Madalyn Muncy-Piens, a 2013 graduate, graciously answered my questions about her time in the program. Through her answers, I learned about the evolution of the program, and her answers have given me a new perspective. This is what she said:
What was your Mellon experience like?
I had a wonderful experience in the Mellon program and think it was one of the highlights of my college career. Not many undergrads get to have a digital liberal arts experience and I got to spend three years dabbling in media, the archive, and my own desire to share stories with the world. I would probably never have had such an enriching experience elsewhere. The thing I find most compelling about the program is the emphasis on sharing research through digital means. I think this is an important distinction, as it’s one thing to have the skills to write a thesis. It’s another to share that thesis in a meaningful way. I think that’s probably the most important part of the program and though I have never attended graduate school, I use those skills I gained in the program all the time in my career.
What is your favorite/most memorable experience you had with Mellon?
I really enjoyed the summer research I did in the program. I participated both summers I could on two very different projects, both very media-heavy. Having someone pay me to research something I was really passionate about just didn’t feel like work. I often wish someone would do that again!
Do you have any advice for students currently in the program? Is there something that you wish you would have known?
Two things: one stick with the program and make it your own. Follow your passions and you will get a lot out of your three years. Secondly, do not at all feel pressured to attend graduate school by ANYONE. We all know the pressure is secretly there (you’re doing some pretty hefty research that some grad students are envious of), but do some hard thinking about how you can apply the skills you’re learning right now to a career. Every other member of my cohort has gone on to earn a graduate degree and if that’s your goal, go do it! But don’t feel like you’re a failure (like I felt) if you want to try your hand at something else in the industry. You can get a job as a humanities major and you can use all of these skills, just in a different way.

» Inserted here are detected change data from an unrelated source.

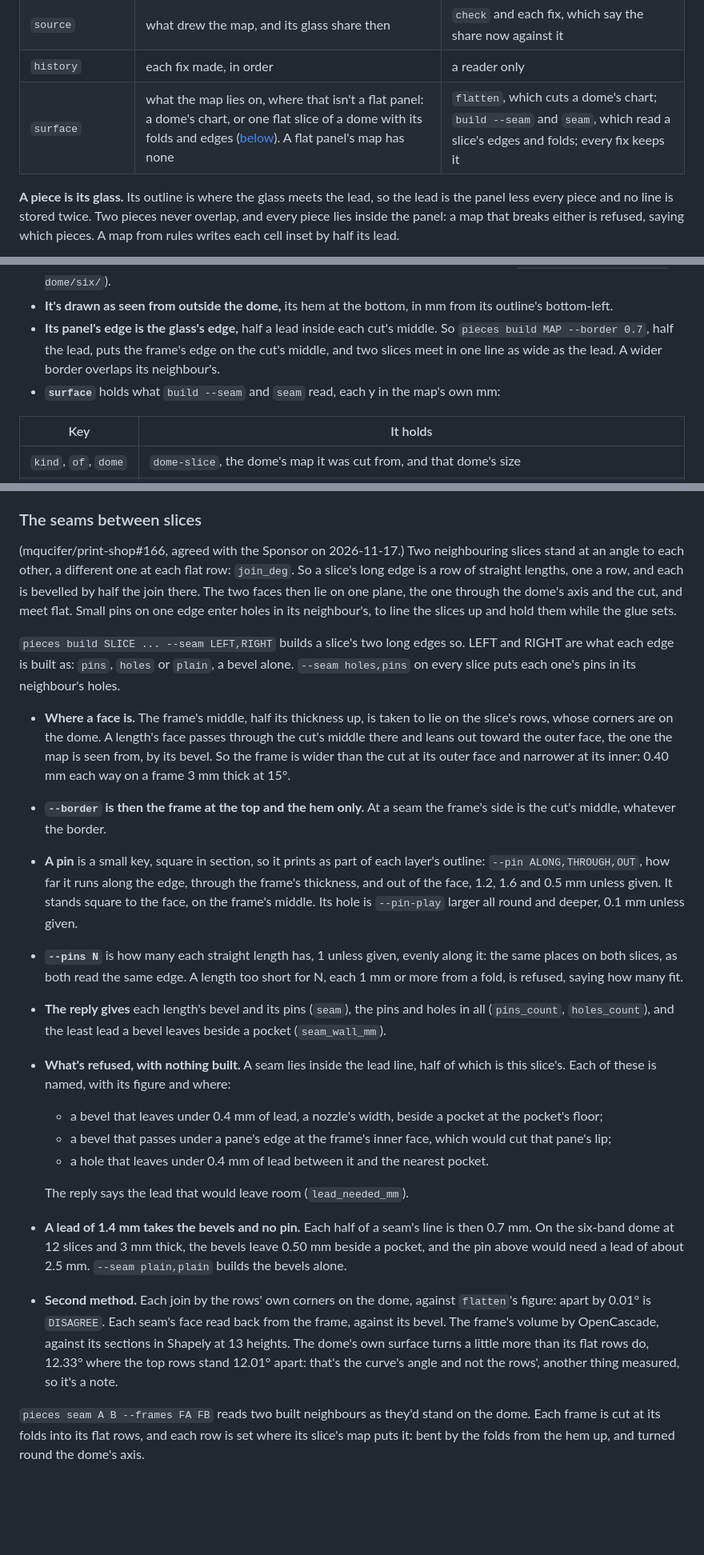
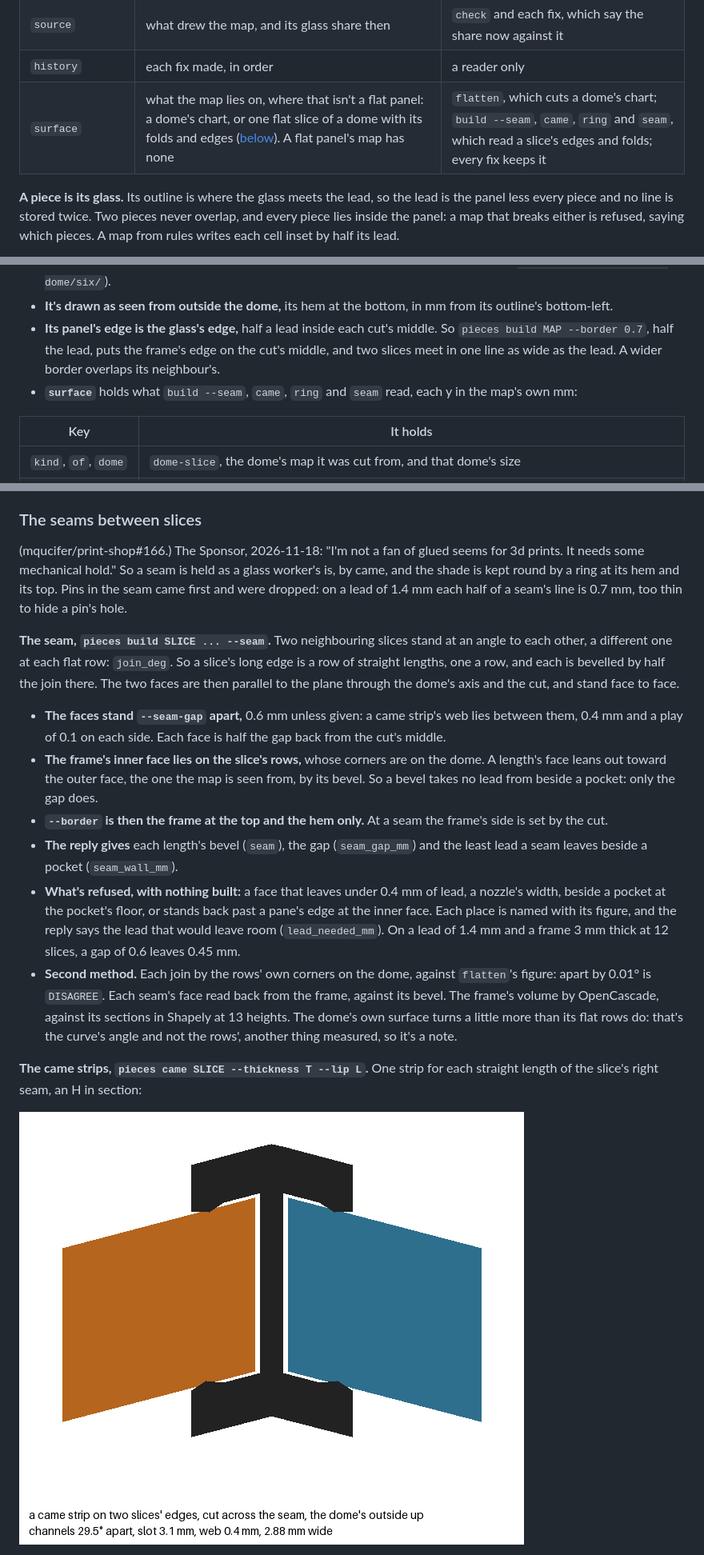
Before and after one commit to mqucifer/print-shop, a Markdown page: docs/pieces.md, 3 parts joined by grey strips. Shown at 80% size. GitHub-like rendering; pictures changed too: docs/pieces-came.png (added); blank space fills up the shorter version.

```diff
--- a/docs/pieces.md
+++ b/docs/pieces.md
@@ -36,7 +36,7 @@ JSON, in millimetres, x to the right and y up from the panel's bottom-left:
 | `flags` | the rule breaks as `trace` or a fix last read them | a reader only: `check` reads the pieces again, and no command trusts these |
 | `source` | what drew the map, and its glass share then | `check` and each fix, which say the share now against it |
 | `history` | each fix made, in order | a reader only |
-| `surface` | what the map lies on, where that isn't a flat panel: a dome's chart, or one flat slice of a dome with its folds and edges ([below](#a-dome-from-rules-and-its-flat-slices)). A flat panel's map has none | `flatten`, which cuts a dome's chart; `build --seam` and `seam`, which read a slice's edges and folds; every fix keeps it |
+| `surface` | what the map lies on, where that isn't a flat panel: a dome's chart, or one flat slice of a dome with its folds and edges ([below](#a-dome-from-rules-and-its-flat-slices)). A flat panel's map has none | `flatten`, which cuts a dome's chart; `build --seam`, `came`, `ring` and `seam`, which read a slice's edges and folds; every fix keeps it |
 
 **A piece is its glass.** Its outline is where the glass meets the lead, so the lead is the panel less every piece and no line is stored twice. Two pieces never overlap, and every piece lies inside the panel: a map that breaks either is refused, saying which pieces. A map from rules writes each cell inset by half its lead.
 
@@ -132,7 +132,7 @@ JSON, in millimetres, x to the right and y up from the panel's bottom-left:
 - **A place on the dome goes to the row's place** as far between its folds, by the way down the dome, and as far between its cuts, by the angle round. A line down the dome stays straight, and a line round it becomes a straight line across, so a slice bends along straight lines. A flat row is a little shorter and narrower than the dome it stands for, and away from a slice's middle its lines down the dome lean toward the top, so a shape is a little off true there. On the six-band test dome the lead between two neighbours reads 1.34 to 1.40 mm flat where the dome's is 1.4, and a round jewel of 8 mm, a quarter of the way across its slice, is 7.70 by 8.13 mm (`~/print-shop/proofs/m20-dome/six/`).
 - **It's drawn as seen from outside the dome,** its hem at the bottom, in mm from its outline's bottom-left.
 - **Its panel's edge is the glass's edge,** half a lead inside each cut's middle. So `pieces build MAP --border 0.7`, half the lead, puts the frame's edge on the cut's middle, and two slices meet in one line as wide as the lead. A wider border overlaps its neighbour's.
-- **`surface`** holds what `build --seam` and `seam` read, each y in the map's own mm:
+- **`surface`** holds what `build --seam`, `came`, `ring` and `seam` read, each y in the map's own mm:
 
 | Key | It holds |
 |---|---|
@@ -152,23 +152,18 @@ JSON, in millimetres, x to the right and y up from the panel's bottom-left:
 
 ### The seams between slices
 
-(mqucifer/print-shop#166, agreed with the Sponsor on 2026-11-17.) Two neighbouring slices stand at an angle to each other, a different one at each flat row: `join_deg`. So a slice's long edge is a row of straight lengths, one a row, and each is bevelled by half the join there. The two faces then lie on one plane, the one through the dome's axis and the cut, and meet flat. Small pins on one edge enter holes in its neighbour's, to line the slices up and hold them while the glue sets.
+(mqucifer/print-shop#166.) The Sponsor, 2026-11-18: "I'm not a fan of glued seems for 3d prints. It needs some mechanical hold." So a seam is held as a glass worker's is, by came, and the shade is kept round by a ring at its hem and its top. Pins in the seam came first and were dropped: on a lead of 1.4 mm each half of a seam's line is 0.7 mm, too thin to hide a pin's hole.
 
-`pieces build SLICE ... --seam LEFT,RIGHT` builds a slice's two long edges so. LEFT and RIGHT are what each edge is built as: `pins`, `holes` or `plain`, a bevel alone. `--seam holes,pins` on every slice puts each one's pins in its neighbour's holes.
+**The seam, `pieces build SLICE ... --seam`.** Two neighbouring slices stand at an angle to each other, a different one at each flat row: `join_deg`. So a slice's long edge is a row of straight lengths, one a row, and each is bevelled by half the join there. The two faces are then parallel to the plane through the dome's axis and the cut, and stand face to face.
 
-- **Where a face is.** The frame's middle, half its thickness up, is taken to lie on the slice's rows, whose corners are on the dome. A length's face passes through the cut's middle there and leans out toward the outer face, the one the map is seen from, by its bevel. So the frame is wider than the cut at its outer face and narrower at its inner: 0.40 mm each way on a frame 3 mm thick at 15°.
-- **`--border` is then the frame at the top and the hem only.** At a seam the frame's side is the cut's middle, whatever the border.
-- **A pin** is a small key, square in section, so it prints as part of each layer's outline: `--pin ALONG,THROUGH,OUT`, how far it runs along the edge, through the frame's thickness, and out of the face, 1.2, 1.6 and 0.5 mm unless given. It stands square to the face, on the frame's middle. Its hole is `--pin-play` larger all round and deeper, 0.1 mm unless given.
-- **`--pins N`** is how many each straight length has, 1 unless given, evenly along it: the same places on both slices, as both read the same edge. A length too short for N, each 1 mm or more from a fold, is refused, saying how many fit.
-- **The reply gives** each length's bevel and its pins (`seam`), the pins and holes in all (`pins_count`, `holes_count`), and the least lead a bevel leaves beside a pocket (`seam_wall_mm`).
-- **What's refused, with nothing built.** A seam lies inside the lead line, half of which is this slice's. Each of these is named, with its figure and where:
-  - a bevel that leaves under 0.4 mm of lead, a nozzle's width, beside a pocket at the pocket's floor;
-  - a bevel that passes under a pane's edge at the frame's inner face, which would cut that pane's lip;
-  - a hole that leaves under 0.4 mm of lead between it and the nearest pocket.
+- **The faces stand `--seam-gap` apart,** 0.6 mm unless given: a came strip's web lies between them, 0.4 mm and a play of 0.1 on each side. Each face is half the gap back from the cut's middle.
+- **The frame's inner face lies on the slice's rows,** whose corners are on the dome. A length's face leans out toward the outer face, the one the map is seen from, by its bevel. So a bevel takes no lead from beside a pocket: only the gap does.
+- **`--border` is then the frame at the top and the hem only.** At a seam the frame's side is set by the cut.
+- **The reply gives** each length's bevel (`seam`), the gap (`seam_gap_mm`) and the least lead a seam leaves beside a pocket (`seam_wall_mm`).
+- **What's refused, with nothing built:** a face that leaves under 0.4 mm of lead, a nozzle's width, beside a pocket at the pocket's floor, or stands back past a pane's edge at the inner face. Each place is named with its figure, and the reply says the lead that would leave room (`lead_needed_mm`). On a lead of 1.4 mm and a frame 3 mm thick at 12 slices, a gap of 0.6 leaves 0.45 mm.
+- **Second method.** Each join by the rows' own corners on the dome, against `flatten`'s figure: apart by 0.01° is `DISAGREE`. Each seam's face read back from the frame, against its bevel. The frame's volume by OpenCascade, against its sections in Shapely at 13 heights. The dome's own surface turns a little more than its flat rows do: that's the curve's angle and not the rows', another thing measured, so it's a note.
 
-  The reply says the lead that would leave room (`lead_needed_mm`).
-- **A lead of 1.4 mm takes the bevels and no pin.** Each half of a seam's line is then 0.7 mm. On the six-band dome at 12 slices and 3 mm thick, the bevels leave 0.50 mm beside a pocket, and the pin above would need a lead of about 2.5 mm. `--seam plain,plain` builds the bevels alone.
-- **Second method.** Each join by the rows' own corners on the dome, against `flatten`'s figure: apart by 0.01° is `DISAGREE`. Each seam's face read back from the frame, against its bevel. The frame's volume by OpenCascade, against its sections in Shapely at 13 heights. The dome's own surface turns a little more than its flat rows do, 12.33° where the top rows stand 12.01° apart: that's the curve's angle and not the rows', another thing measured, so it's a note.
+**The came strips, `pieces came SLICE --thickness T --lip L`.** One strip for each straight length of the slice's right seam, an H in section:
 
-`pieces seam A B --frames FA FB` reads two built neighbours as they'd stand on the dome. Each frame is cut at its folds into its flat rows, and each row is set where its slice's map puts it: bent by the folds from the hem up, and turned round the dome's axis.
+![A came strip's section on two slices' edges: a web between the two faces, and a flange over each slice's outer face and its inner](pieces-came.png)
 
```
Also changed, not shown: other parts of docs/pieces.md (+26 -5 lines), docs/bench.md (+24 -13 lines), docs/pieces-seam.png, 5 other files.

Madalyn’s answers gave me a chance reflect on why I wanted to be a part of the Mellon Scholars Program. This program offers so many opportunities to students who are passionate about the arts and humanities. I look forward to making this program my own, as Madalyn said. While I do not know where my research will take me over the next couple of years, the endless possibilities, I think, are what make the program unique.